House Republicans, under the guidance of Speaker Mike Johnson, began posting the Jan. 6 videos online, the first wave of a promised 40,000-plus hours that will be available to the public.
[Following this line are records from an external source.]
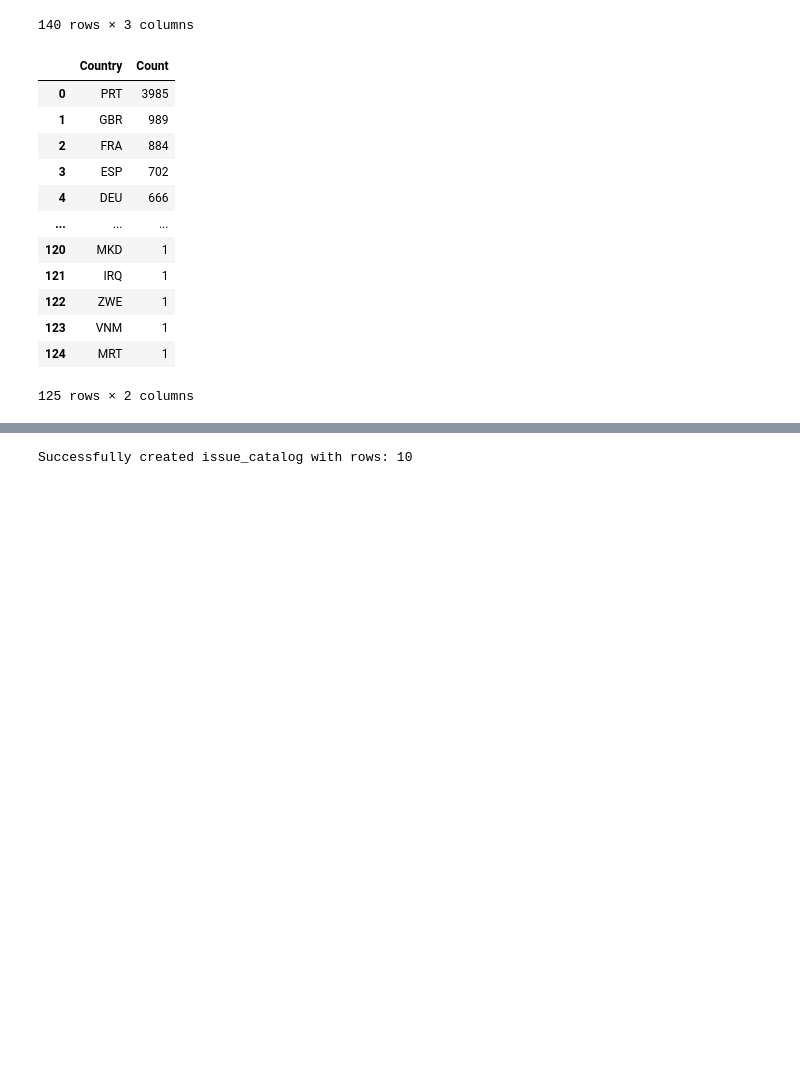
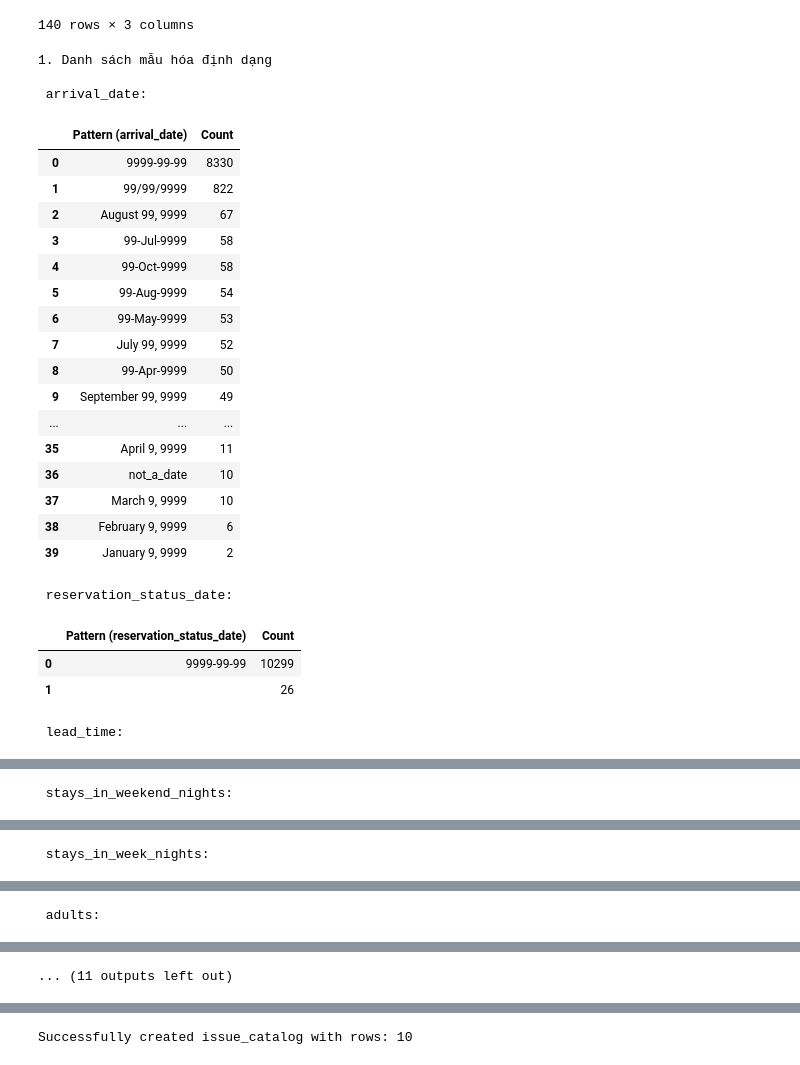
Before and after one commit to hanhathuy/hotel-booking-analysis, a Jupyter notebook: hotel_student_starter.ipynb, the cells around one changed output, grey strips where cells are left out. Saved outputs shown, nothing was run; the diff lists cells and outputs as text; code cells hidden in the pictures; blank space fills up the shorter version.

```diff
--- a/hotel_student_starter.ipynb
+++ b/hotel_student_starter.ipynb
@@ -600,21 +600,64 @@ pd.DataFrame(result)
 | 139 | assigned_room_type | e | 1 |
 140 rows × 3 columns
 # %%
-# Country
-country_df = raw_df['country'].value_counts(dropna=False).reset_index()
-country_df.columns = ['Country', 'Count']
-display(pd.DataFrame(country_df))
+#A4
+cols_a4 = [
+    'arrival_date', 'reservation_status_date',
+    'lead_time',
+    'stays_in_weekend_nights', 'stays_in_week_nights',
+    'adults', 'children', 'babies',
+    'adr'
+]
+
+print("1. Danh sách mẫu hóa định dạng")
+for col in cols_a4:
+    if col in raw_df.columns:
+        # Chuyển chữ số thành '9', đếm tần suất xuất hiện của từng mẫu
+        patterns = (
+            raw_df[col]
+            .astype(str)
+            .str.replace(r'\d', '9', regex=True)
+            .value_counts(dropna=False)
+            .reset_index()
+        )
+        patterns.columns = [f'Pattern ({col})', 'Count']
+        print(f"\n {col}: ")
+        display(patterns)
+
+# Xem các cách ghi cột country
+country_counts = raw_df['country'].value_counts(dropna=False).reset_index()
+print("2. Danh sách tên các quốc gia")
+country_counts.columns = ['Country', 'Count']
+
+display(country_counts)
+
+# Lọc ra các định dạng country lạ (khác chuẩn 3 chữ cái in hoa)
+invalid_countries = raw_df[~raw_df['country'].astype(str).str.fullmatch(r'[A-Z]{3}', na=False)]
+print("2. Danh sách định dạng country lạ/bất thường:")
+display(pd.DataFrame(invalid_countries['country'].value_counts(dropna=False)))
 # %% [output]
+1. Danh sách mẫu hóa định dạng
+
+ arrival_date:
-|  | Country | Count |
-| 0 | PRT | 3985 |
-| 1 | GBR | 989 |
-| 2 | FRA | 884 |
-| 3 | ESP | 702 |
-| 4 | DEU | 666 |
+|  | Pattern (arrival_date) | Count |
+| 0 | 9999-99-99 | 8330 |
+| 1 | 99/99/9999 | 822 |
+| 2 | August 99, 9999 | 67 |
+| 3 | 99-Jul-9999 | 58 |
+| 4 | 99-Oct-9999 | 58 |
+| 5 | 99-Aug-9999 | 54 |
+| 6 | 99-May-9999 | 53 |
+| 7 | July 99, 9999 | 52 |
+| 8 | 99-Apr-9999 | 50 |
+| 9 | September 99, 9999 | 49 |
 | ... | ... | ... |
-| 120 | MKD | 1 |
-| 121 | IRQ | 1 |
-| 122 | ZWE | 1 |
-| 123 | VNM | 1 |
-| 124 | MRT | 1 |
+| 35 | April 9, 9999 | 11 |
+| 36 | not_a_date | 10 |
+| 37 | March 9, 9999 | 10 |
+| 38 | February 9, 9999 | 6 |
+| 39 | January 9, 9999 | 2 |
-125 rows × 2 columns
+ reservation_status_date:
+|  | Pattern (reservation_status_date) | Count |
+| 0 | 9999-99-99 | 10299 |
+| 1 |  | 26 |
+ lead_time:
@@ -620,0 +677 @@ display(pd.DataFrame(country_df))
+ stays_in_weekend_nights:
@@ -620,0 +685 @@ display(pd.DataFrame(country_df))
+ stays_in_week_nights:
@@ -620,0 +693 @@ display(pd.DataFrame(country_df))
+ adults:
@@ -621,2 +698,3 @@ display(pd.DataFrame(country_df))
+... (11 outputs left out)
 # %%
 # A5 · Bản ghi trùng và khóa
```
Also changed, not shown: parts of 11 cells of this notebook.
The first tranche of roughly 90 hours of footage was released Friday via the Committee on House Administration (CHA), and the rollout will continue over the next several months.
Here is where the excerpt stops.